Monday, January 7, 2013

Your Absolute Best - #HealthcareHR

One the things I find fascinating about working in the healthcare industry is the significant disconnect between the high quality of care provided to patients, while simultaneously seeing the staff take very poor care of their own health. Little or no exercise, bad nutritional choices (you can't hide your "comfort food decisions") combined with a stressful workplace are...ahem... a recipe for disaster.

This isn't another post about the importance of eating well and exercising because they are both good for you. In fact, I need your help to understand a strange phenomenon:

"Why do we commit ourselves so completely to our work and then bail out on our best opportunity to have the energy to actually be our best on the job?"

The word diet has such a negative connotation I stopped using it 15 years ago. Simply stated, healthy food give you energy, makes you strong, and allows your brain to actually function. The key is to avoid making drastic changes all at once.

"Start slow, adjust, and by all means stop rewarding yourself with food - you are not a dog"

Exercising is one of the hardest transitions for most people. Why? Expectations of course, plus far too many people are horribly out of shape. Limit your expectations so you don't feel like a failure before you even get started. Your body needs time to adjust...give it time!
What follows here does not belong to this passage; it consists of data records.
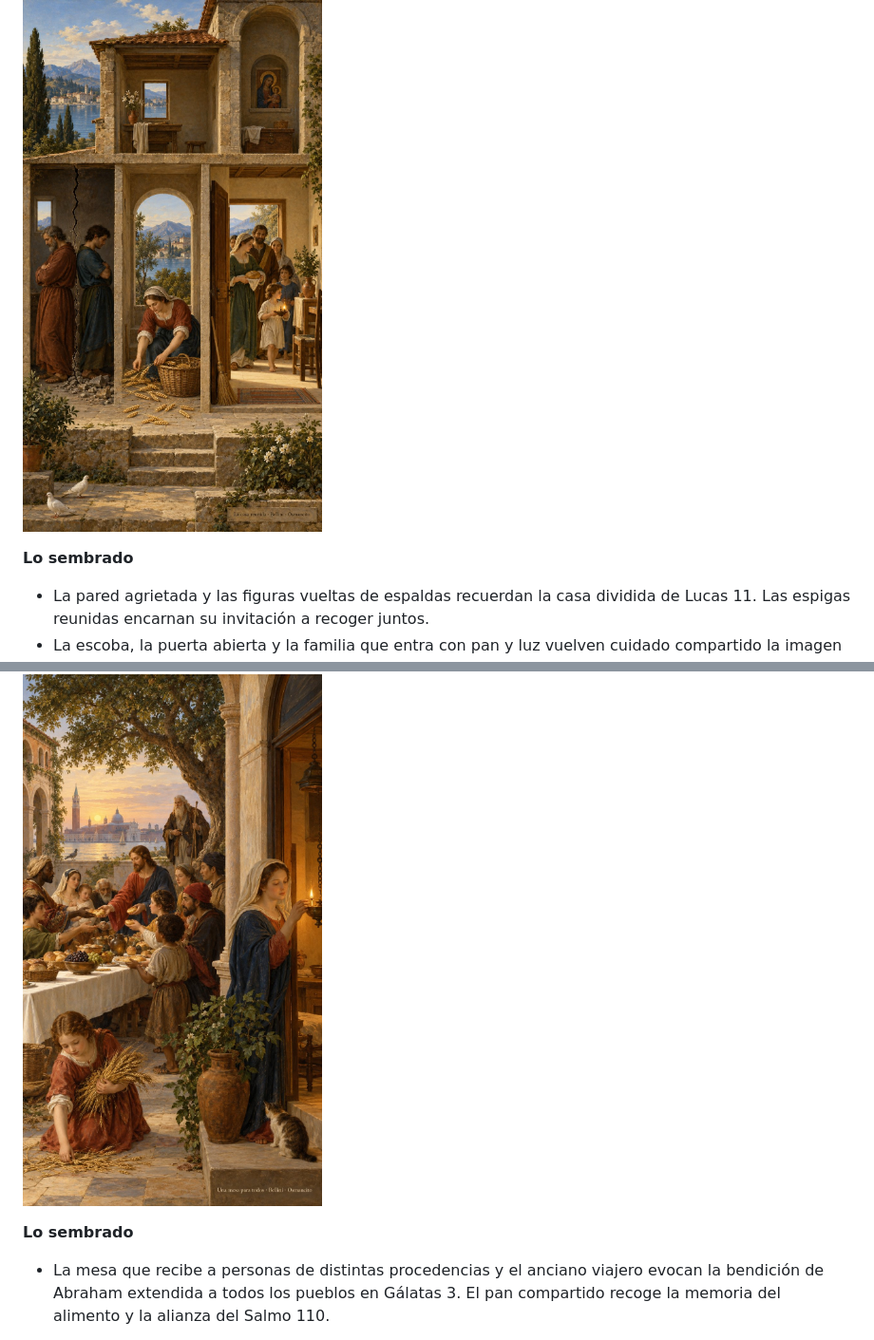
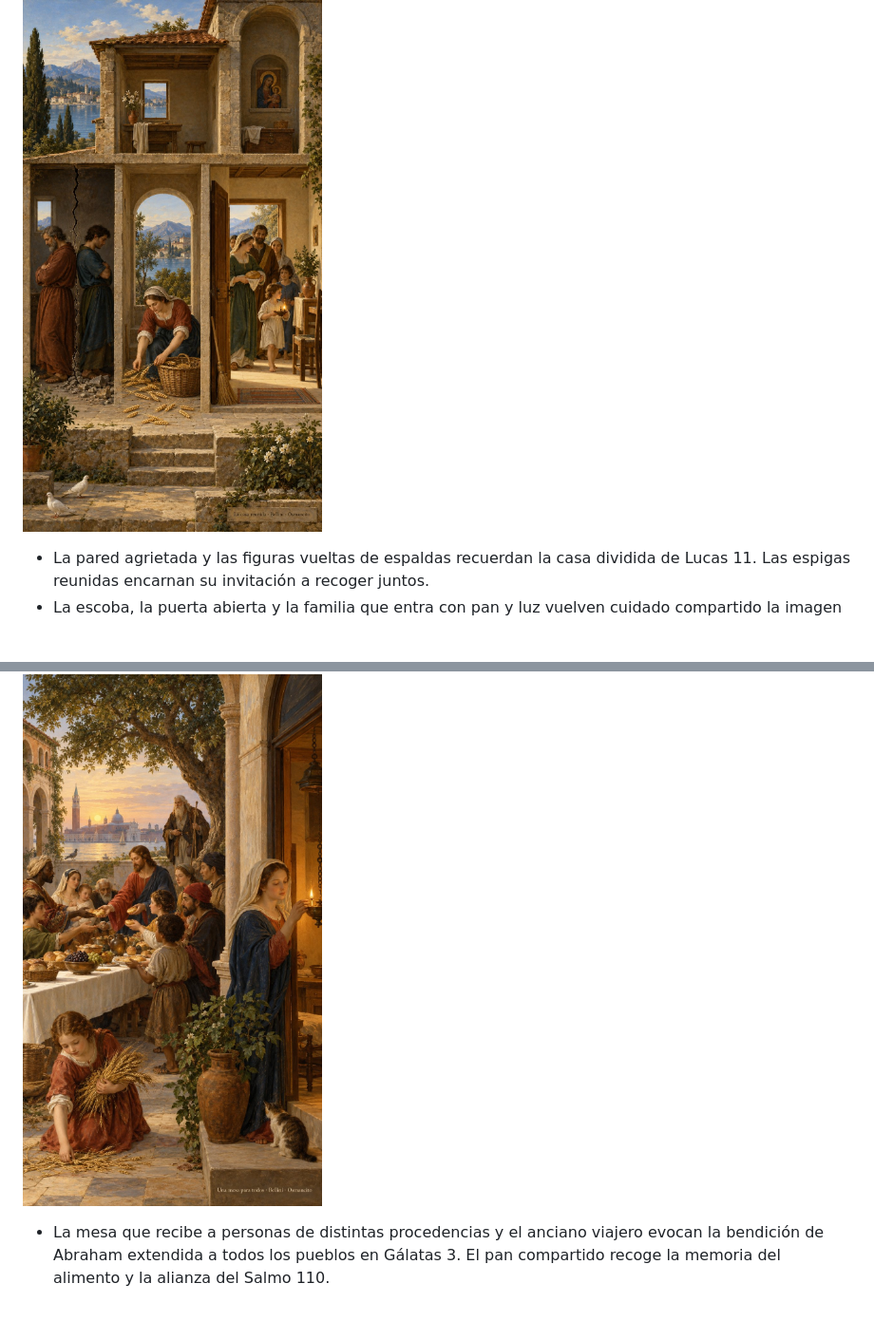
Before and after one commit to osmancitov/capilla, a Markdown page: md/cgbaaj_casa-reunida.md, 2 parts joined by grey strips. Shown at 95% size. Drawn GitHub-style; blank space fills up the shorter version.

Commit message:
Refactor content in casa-reunida.md for clarity
Removed repetitive sections and adjusted content for clarity.

```diff
--- a/md/cgbaaj_casa-reunida.md
+++ b/md/cgbaaj_casa-reunida.md
@@ -8,14 +8,10 @@ _Que reunamos lo que el miedo dispersa y cuidemos la casa que compartimos. Que l
 
 ![La casa reunida](../img/cgbaaj-casa-reunida.jpg)
 
-**Lo sembrado**
-
 - La pared agrietada y las figuras vueltas de espaldas recuerdan la casa dividida de Lucas 11. Las espigas reunidas encarnan su invitación a recoger juntos.
 - La escoba, la puerta abierta y la familia que entra con pan y luz vuelven cuidado compartido la imagen de la casa barrida.
 
 ![Una mesa para todos](../img/cgbaaj-mesa-todos.jpg)
-
-**Lo sembrado**
 
 - La mesa que recibe a personas de distintas procedencias y el anciano viajero evocan la bendición de Abraham extendida a todos los pueblos en Gálatas 3. El pan compartido recoge la memoria del alimento y la alianza del Salmo 110.
 
```
Also changed, not shown: other parts of md/cgbaaj_casa-reunida.md (+0 -6 lines).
This process is not a competition, so don't put pressure on yourself to suddenly get to some fictitious end point. There isn't one. Just as our work continues, so does our need to move a little each day.

One of the most effective ways to maintain your training routine is to connect with others. It is much easier if you have a friend or coworker who is also exercising. Keep in mind they do not need to be just need to connect with them!

Mental Health
Regardless of which role you play in the healthcare space you will undoubtedly feel stress in your work. Beyond the "normal" challenges of shrinking reimbursements, sourcing the right talent and managing a very diverse workforce comes something that separates us from just about everyone else.

In an industry where some of our customers are so sick or injured that they pass away, we can not afford to live by the tired old excuses of having no time or energy to take care of ourselves because we're too busy taking care of others. Not only is that lame, it has never been true.

How About You
No it's not easy, and no you're not going to enjoy it everyday. So what? If you put half the effort into yourself that you do for your company you'll be amazed at what you'll accomplish on the job. Don't your colleagues, your patients, and your team members deserve your absolute best?

I'd love to hear from you.

No Excuses.

photo credit  photo credit


  1. Quite true. A lot of health care workers do forget about their health, even a long island dietician said that to me. The stress that they go through with everyday work is enough to zap one's strength for one day.

    1. You're right Georgia...which is why I'm so passsionate about health and personal wellness!

  2. There are employees who are the victims of bullying because of their obesity. If healthy enough and financially able they can subscribe to a non invasive fat reduction program.

    1. Good point Lona...bullying has no place in any organization. Hopefully employees know HR is their resource to solve these problems.

  3. Most of the people think of a negative association with the word “diet.” They just think of diet that is only applicable for obese people, but diet just not only applies to them. According to my doctor, having a good diet will give the body good condition if you happen to buy cialis; the medicine will take effect immediately if you establish a good and a healthy body.

    1. Great point Louie. Diet really means taking care of the fuel you put in your body. Great stuff!

  4. I guess the mental stress put upon medical workers is a top factor here. Stress has always been a top cause of all sorts of health problems, anyway, so I guess that's putting a lot of pressure on practitioners.

  5. Yeah, I may have to agree with you, Louie; a lot of people would directly think that diet only works for obese people. Actually diet applies to all people; diet doesn’t only mean to cut those fats but also learning to eat the right kinds of foods and having a complete healthy meal a day.

  6. I agree, diet is a difficult word to work with, that is why many people tend to deal with the faster way: non-surgical treatments and medicines that would speed up their weight loss. Not all of these are ideal on our job description, better seek doctors' advice first.